Two Distinguished Service Cross.

2LT Frank Luke, Jr, the “Arizona Balloon Buster”:

Two Distinguished Service Cross and the Medal of Honor.


The heck with doing a remake of “Top Gun”. A movie should be made of these two Brave young Men who sacrificed their lives for our Country.

Friendship. Gives new meaning to the term “Wingman”.

Salute to both Men.

Thank You, again, Mason, for doing an excellent job of researching and sharing these stories. You and Ed have become our Valor History TAH Teachers.

Never Forget.


BTW: I enjoy this “Twofer” better than Oscar Rodriguez’s “Twofer”…



Wilted Willy

Wow, what a great story! I don’t know how they got in the cockpit with those enormous clanking balls?

5th/77th FA

Outstanding write up on these two (2) Winged Warriors Mason. We are thoroughly enjoying these Valor Friday Posts. “…that such men lived.”

My final ex father-in-law (a damn good man that I highly respected) was a Hell diver driver in the closing days of WWII. Afterwards, he hired on with Eastern and knew and associated with Eddie Rickenbacker. It is reputed that Rickenbacker would tell his civilian pilots not to go all Frank Luke. He had much respect for the man.

You know he was a real Warrior when he used a 1911 to take out just a few more.

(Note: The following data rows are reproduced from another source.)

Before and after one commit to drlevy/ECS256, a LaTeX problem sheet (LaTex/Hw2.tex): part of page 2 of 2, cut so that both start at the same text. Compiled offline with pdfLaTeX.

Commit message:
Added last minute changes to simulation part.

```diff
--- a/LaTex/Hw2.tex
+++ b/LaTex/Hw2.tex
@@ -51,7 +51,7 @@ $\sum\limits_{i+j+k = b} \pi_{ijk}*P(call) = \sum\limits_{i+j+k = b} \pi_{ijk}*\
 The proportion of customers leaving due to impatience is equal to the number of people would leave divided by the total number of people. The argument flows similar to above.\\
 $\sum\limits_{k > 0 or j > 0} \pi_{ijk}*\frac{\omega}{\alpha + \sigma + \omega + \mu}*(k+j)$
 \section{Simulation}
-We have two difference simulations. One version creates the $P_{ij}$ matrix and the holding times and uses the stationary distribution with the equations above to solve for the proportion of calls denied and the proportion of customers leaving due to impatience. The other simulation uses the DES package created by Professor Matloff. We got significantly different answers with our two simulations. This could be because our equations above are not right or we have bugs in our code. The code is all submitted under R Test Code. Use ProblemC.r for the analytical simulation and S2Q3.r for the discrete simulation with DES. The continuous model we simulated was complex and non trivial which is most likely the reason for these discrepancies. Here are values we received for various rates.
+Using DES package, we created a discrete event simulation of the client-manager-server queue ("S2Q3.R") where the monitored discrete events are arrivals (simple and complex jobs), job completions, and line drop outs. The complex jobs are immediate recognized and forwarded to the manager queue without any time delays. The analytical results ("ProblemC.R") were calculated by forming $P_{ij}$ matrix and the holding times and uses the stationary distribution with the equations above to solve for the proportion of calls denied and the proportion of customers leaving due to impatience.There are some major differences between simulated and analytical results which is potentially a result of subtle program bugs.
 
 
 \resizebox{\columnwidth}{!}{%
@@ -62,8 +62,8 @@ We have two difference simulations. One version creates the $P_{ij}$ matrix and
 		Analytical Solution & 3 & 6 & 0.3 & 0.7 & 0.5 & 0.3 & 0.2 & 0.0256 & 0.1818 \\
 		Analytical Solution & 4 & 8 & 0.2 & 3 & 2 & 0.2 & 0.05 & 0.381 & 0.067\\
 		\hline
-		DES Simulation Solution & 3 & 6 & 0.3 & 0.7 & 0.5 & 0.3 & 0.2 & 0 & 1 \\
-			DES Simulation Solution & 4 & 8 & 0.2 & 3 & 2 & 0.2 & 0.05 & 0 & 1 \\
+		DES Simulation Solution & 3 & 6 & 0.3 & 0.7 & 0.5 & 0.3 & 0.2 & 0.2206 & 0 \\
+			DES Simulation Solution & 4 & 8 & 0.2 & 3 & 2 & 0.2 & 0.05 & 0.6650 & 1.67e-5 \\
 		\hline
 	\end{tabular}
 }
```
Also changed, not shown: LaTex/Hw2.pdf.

There is a post-WWI black & white film about aerial combat. “Wings” is the title. It may have been inspired by Wehner, Luke and Rickenbacker.

But, yes, I agree, a movie about this would be worth the time and effort it takes to film it.

sgt. vaarkman 27-48thTFW

The “Dawn Patrol” with Errol Flynn and Basil Rathbone was a great WW1 aviation flic for a movie about those days

sgt. vaarkman 27-48thTFW

Frank Luke is one of the influences on me for joining the USAF. As well as Killer Kane and the Ploesti mission.
I had read these stories when I was an adolescent and had also built a model of his SPAD and a Neiuport, I still have that hobby and have thought of revisiting and doing WW1 aircraft.
, as a change up from doing F1 race cars, which I have been doing for the last few years.
A great old guy hobby keeps me out of trouble